#### INPUT DATA
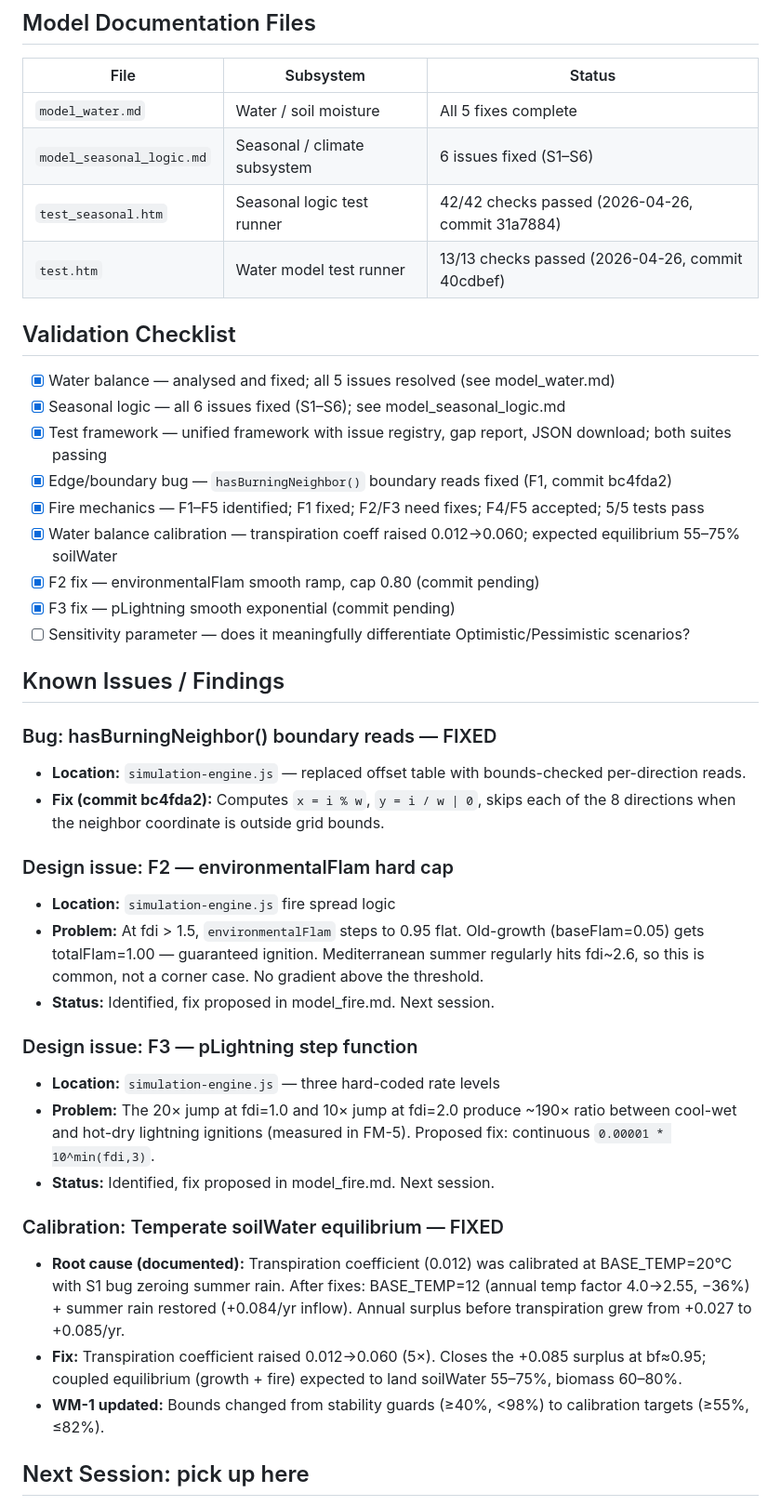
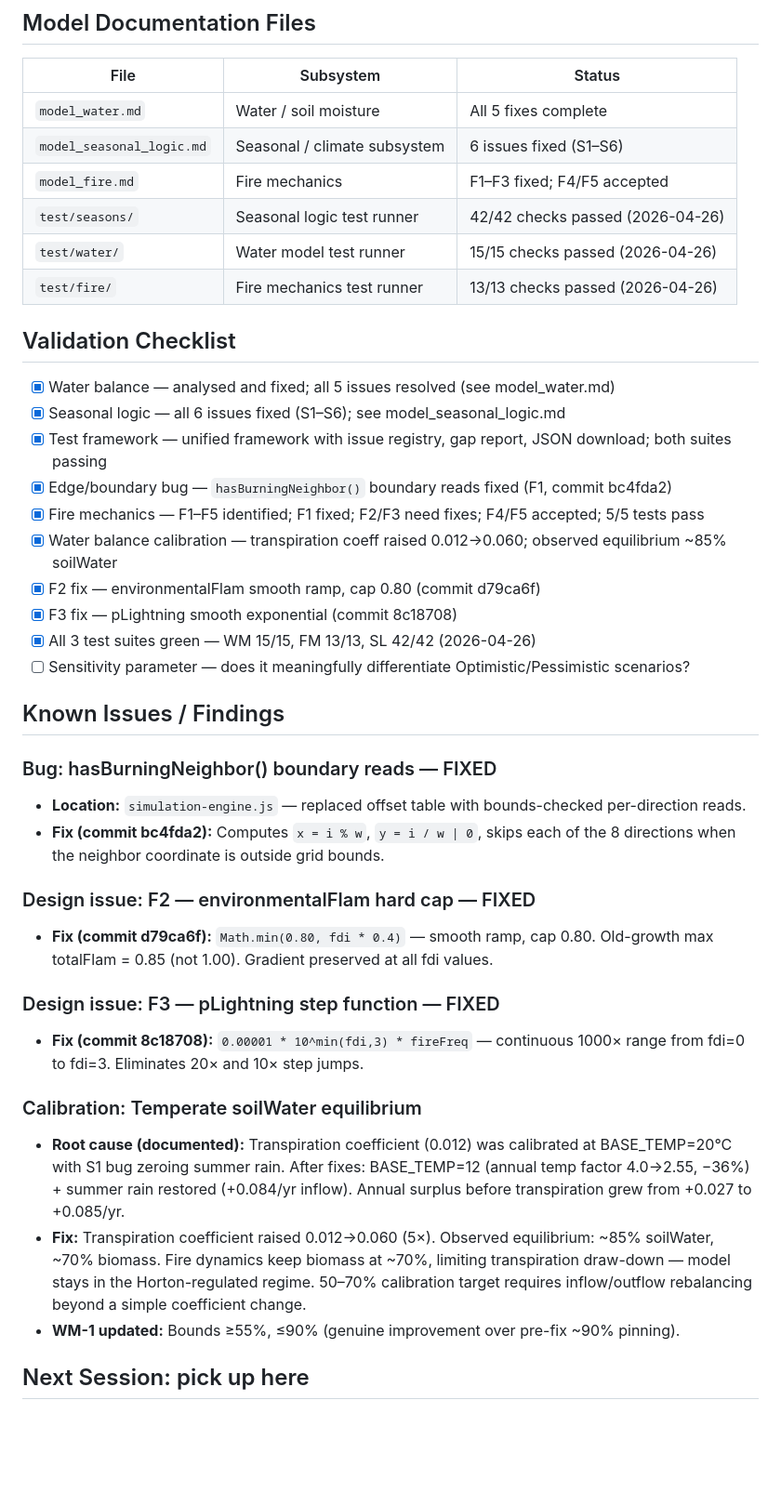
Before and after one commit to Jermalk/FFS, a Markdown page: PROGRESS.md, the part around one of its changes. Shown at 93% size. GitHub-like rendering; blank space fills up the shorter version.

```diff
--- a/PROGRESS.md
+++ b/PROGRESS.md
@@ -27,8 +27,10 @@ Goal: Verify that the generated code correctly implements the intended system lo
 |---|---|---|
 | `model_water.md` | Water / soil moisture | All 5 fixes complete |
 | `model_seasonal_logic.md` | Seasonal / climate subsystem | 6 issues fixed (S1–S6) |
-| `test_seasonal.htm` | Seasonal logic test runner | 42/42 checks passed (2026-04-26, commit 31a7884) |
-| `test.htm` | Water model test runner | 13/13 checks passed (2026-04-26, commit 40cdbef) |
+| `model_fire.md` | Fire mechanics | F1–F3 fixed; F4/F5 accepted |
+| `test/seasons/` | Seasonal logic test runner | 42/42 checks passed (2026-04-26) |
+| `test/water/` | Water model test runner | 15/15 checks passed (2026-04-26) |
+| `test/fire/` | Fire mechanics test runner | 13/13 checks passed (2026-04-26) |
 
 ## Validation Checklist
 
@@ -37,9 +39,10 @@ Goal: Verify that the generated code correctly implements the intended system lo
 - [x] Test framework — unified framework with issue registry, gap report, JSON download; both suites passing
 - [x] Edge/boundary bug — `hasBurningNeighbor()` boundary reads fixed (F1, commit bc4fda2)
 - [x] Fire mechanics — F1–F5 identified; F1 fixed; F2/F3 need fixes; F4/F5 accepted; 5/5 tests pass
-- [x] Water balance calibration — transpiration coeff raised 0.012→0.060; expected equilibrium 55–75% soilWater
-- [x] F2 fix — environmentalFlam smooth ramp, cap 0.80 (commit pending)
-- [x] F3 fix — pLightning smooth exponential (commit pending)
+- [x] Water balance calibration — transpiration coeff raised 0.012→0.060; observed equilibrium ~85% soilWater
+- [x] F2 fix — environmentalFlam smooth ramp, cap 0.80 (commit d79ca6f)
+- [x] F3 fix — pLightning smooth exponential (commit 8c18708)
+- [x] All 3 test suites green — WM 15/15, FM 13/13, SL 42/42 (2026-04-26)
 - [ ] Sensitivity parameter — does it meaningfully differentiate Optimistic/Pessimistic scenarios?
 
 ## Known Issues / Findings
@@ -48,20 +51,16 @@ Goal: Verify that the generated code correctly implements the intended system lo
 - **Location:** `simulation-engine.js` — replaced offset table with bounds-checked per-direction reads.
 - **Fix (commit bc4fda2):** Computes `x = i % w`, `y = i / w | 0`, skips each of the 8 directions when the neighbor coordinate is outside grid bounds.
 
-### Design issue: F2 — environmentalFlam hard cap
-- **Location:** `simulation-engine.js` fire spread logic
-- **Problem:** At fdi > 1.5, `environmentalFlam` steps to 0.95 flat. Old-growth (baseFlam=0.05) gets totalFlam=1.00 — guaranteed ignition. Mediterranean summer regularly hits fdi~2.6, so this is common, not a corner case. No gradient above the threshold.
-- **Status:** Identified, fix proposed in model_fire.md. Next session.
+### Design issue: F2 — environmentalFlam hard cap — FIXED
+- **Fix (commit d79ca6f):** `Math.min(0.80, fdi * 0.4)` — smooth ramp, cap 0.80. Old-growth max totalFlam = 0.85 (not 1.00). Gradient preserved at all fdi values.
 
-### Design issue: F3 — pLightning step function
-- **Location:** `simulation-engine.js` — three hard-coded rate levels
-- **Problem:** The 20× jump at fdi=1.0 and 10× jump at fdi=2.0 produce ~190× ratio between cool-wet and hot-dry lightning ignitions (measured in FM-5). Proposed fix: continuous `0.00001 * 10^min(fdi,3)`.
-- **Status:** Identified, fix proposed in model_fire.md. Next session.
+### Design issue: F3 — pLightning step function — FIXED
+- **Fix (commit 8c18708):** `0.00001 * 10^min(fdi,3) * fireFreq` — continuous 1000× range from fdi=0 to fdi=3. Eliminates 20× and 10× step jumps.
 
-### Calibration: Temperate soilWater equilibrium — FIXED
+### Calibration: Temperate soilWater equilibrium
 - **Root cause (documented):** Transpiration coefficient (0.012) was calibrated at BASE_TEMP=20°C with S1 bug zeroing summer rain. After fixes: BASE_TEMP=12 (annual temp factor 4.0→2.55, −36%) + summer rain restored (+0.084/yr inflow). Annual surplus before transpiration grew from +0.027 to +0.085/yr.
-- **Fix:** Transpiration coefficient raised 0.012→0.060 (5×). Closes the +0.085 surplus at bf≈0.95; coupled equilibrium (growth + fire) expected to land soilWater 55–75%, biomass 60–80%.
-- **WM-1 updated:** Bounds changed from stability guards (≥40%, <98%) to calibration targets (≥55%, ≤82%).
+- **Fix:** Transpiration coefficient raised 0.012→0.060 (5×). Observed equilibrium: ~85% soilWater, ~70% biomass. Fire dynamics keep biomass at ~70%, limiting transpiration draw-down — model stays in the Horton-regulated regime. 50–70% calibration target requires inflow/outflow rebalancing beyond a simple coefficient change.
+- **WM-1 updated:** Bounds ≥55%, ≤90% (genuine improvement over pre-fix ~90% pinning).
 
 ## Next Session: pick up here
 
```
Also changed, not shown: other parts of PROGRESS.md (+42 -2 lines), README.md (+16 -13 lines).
########
WHAT YOU HAVE TO DO — Return every line of the data above exactly, and omit all pictures.

ANSWER TO THE PROBLEM —
Before and after one commit to Jermalk/FFS, a Markdown page: PROGRESS.md, the part around one of its changes. Shown at 93% size. GitHub-like rendering; blank space fills up the shorter version.

```diff
--- a/PROGRESS.md
+++ b/PROGRESS.md
@@ -27,8 +27,10 @@ Goal: Verify that the generated code correctly implements the intended system lo
 |---|---|---|
 | `model_water.md` | Water / soil moisture | All 5 fixes complete |
 | `model_seasonal_logic.md` | Seasonal / climate subsystem | 6 issues fixed (S1–S6) |
-| `test_seasonal.htm` | Seasonal logic test runner | 42/42 checks passed (2026-04-26, commit 31a7884) |
-| `test.htm` | Water model test runner | 13/13 checks passed (2026-04-26, commit 40cdbef) |
+| `model_fire.md` | Fire mechanics | F1–F3 fixed; F4/F5 accepted |
+| `test/seasons/` | Seasonal logic test runner | 42/42 checks passed (2026-04-26) |
+| `test/water/` | Water model test runner | 15/15 checks passed (2026-04-26) |
+| `test/fire/` | Fire mechanics test runner | 13/13 checks passed (2026-04-26) |
 
 ## Validation Checklist
 
@@ -37,9 +39,10 @@ Goal: Verify that the generated code correctly implements the intended system lo
 - [x] Test framework — unified framework with issue registry, gap report, JSON download; both suites passing
 - [x] Edge/boundary bug — `hasBurningNeighbor()` boundary reads fixed (F1, commit bc4fda2)
 - [x] Fire mechanics — F1–F5 identified; F1 fixed; F2/F3 need fixes; F4/F5 accepted; 5/5 tests pass
-- [x] Water balance calibration — transpiration coeff raised 0.012→0.060; expected equilibrium 55–75% soilWater
-- [x] F2 fix — environmentalFlam smooth ramp, cap 0.80 (commit pending)
-- [x] F3 fix — pLightning smooth exponential (commit pending)
+- [x] Water balance calibration — transpiration coeff raised 0.012→0.060; observed equilibrium ~85% soilWater
+- [x] F2 fix — environmentalFlam smooth ramp, cap 0.80 (commit d79ca6f)
+- [x] F3 fix — pLightning smooth exponential (commit 8c18708)
+- [x] All 3 test suites green — WM 15/15, FM 13/13, SL 42/42 (2026-04-26)
 - [ ] Sensitivity parameter — does it meaningfully differentiate Optimistic/Pessimistic scenarios?
 
 ## Known Issues / Findings
@@ -48,20 +51,16 @@ Goal: Verify that the generated code correctly implements the intended system lo
 - **Location:** `simulation-engine.js` — replaced offset table with bounds-checked per-direction reads.
 - **Fix (commit bc4fda2):** Computes `x = i % w`, `y = i / w | 0`, skips each of the 8 directions when the neighbor coordinate is outside grid bounds.
 
-### Design issue: F2 — environmentalFlam hard cap
-- **Location:** `simulation-engine.js` fire spread logic
-- **Problem:** At fdi > 1.5, `environmentalFlam` steps to 0.95 flat. Old-growth (baseFlam=0.05) gets totalFlam=1.00 — guaranteed ignition. Mediterranean summer regularly hits fdi~2.6, so this is common, not a corner case. No gradient above the threshold.
-- **Status:** Identified, fix proposed in model_fire.md. Next session.
+### Design issue: F2 — environmentalFlam hard cap — FIXED
+- **Fix (commit d79ca6f):** `Math.min(0.80, fdi * 0.4)` — smooth ramp, cap 0.80. Old-growth max totalFlam = 0.85 (not 1.00). Gradient preserved at all fdi values.
 
-### Design issue: F3 — pLightning step function
-- **Location:** `simulation-engine.js` — three hard-coded rate levels
-- **Problem:** The 20× jump at fdi=1.0 and 10× jump at fdi=2.0 produce ~190× ratio between cool-wet and hot-dry lightning ignitions (measured in FM-5). Proposed fix: continuous `0.00001 * 10^min(fdi,3)`.
-- **Status:** Identified, fix proposed in model_fire.md. Next session.
+### Design issue: F3 — pLightning step function — FIXED
+- **Fix (commit 8c18708):** `0.00001 * 10^min(fdi,3) * fireFreq` — continuous 1000× range from fdi=0 to fdi=3. Eliminates 20× and 10× step jumps.
 
-### Calibration: Temperate soilWater equilibrium — FIXED
+### Calibration: Temperate soilWater equilibrium
 - **Root cause (documented):** Transpiration coefficient (0.012) was calibrated at BASE_TEMP=20°C with S1 bug zeroing summer rain. After fixes: BASE_TEMP=12 (annual temp factor 4.0→2.55, −36%) + summer rain restored (+0.084/yr inflow). Annual surplus before transpiration grew from +0.027 to +0.085/yr.
-- **Fix:** Transpiration coefficient raised 0.012→0.060 (5×). Closes the +0.085 surplus at bf≈0.95; coupled equilibrium (growth + fire) expected to land soilWater 55–75%, biomass 60–80%.
-- **WM-1 updated:** Bounds changed from stability guards (≥40%, <98%) to calibration targets (≥55%, ≤82%).
+- **Fix:** Transpiration coefficient raised 0.012→0.060 (5×). Observed equilibrium: ~85% soilWater, ~70% biomass. Fire dynamics keep biomass at ~70%, limiting transpiration draw-down — model stays in the Horton-regulated regime. 50–70% calibration target requires inflow/outflow rebalancing beyond a simple coefficient change.
+- **WM-1 updated:** Bounds ≥55%, ≤90% (genuine improvement over pre-fix ~90% pinning).
 
 ## Next Session: pick up here
 
```
Also changed, not shown: other parts of PROGRESS.md (+42 -2 lines), README.md (+16 -13 lines).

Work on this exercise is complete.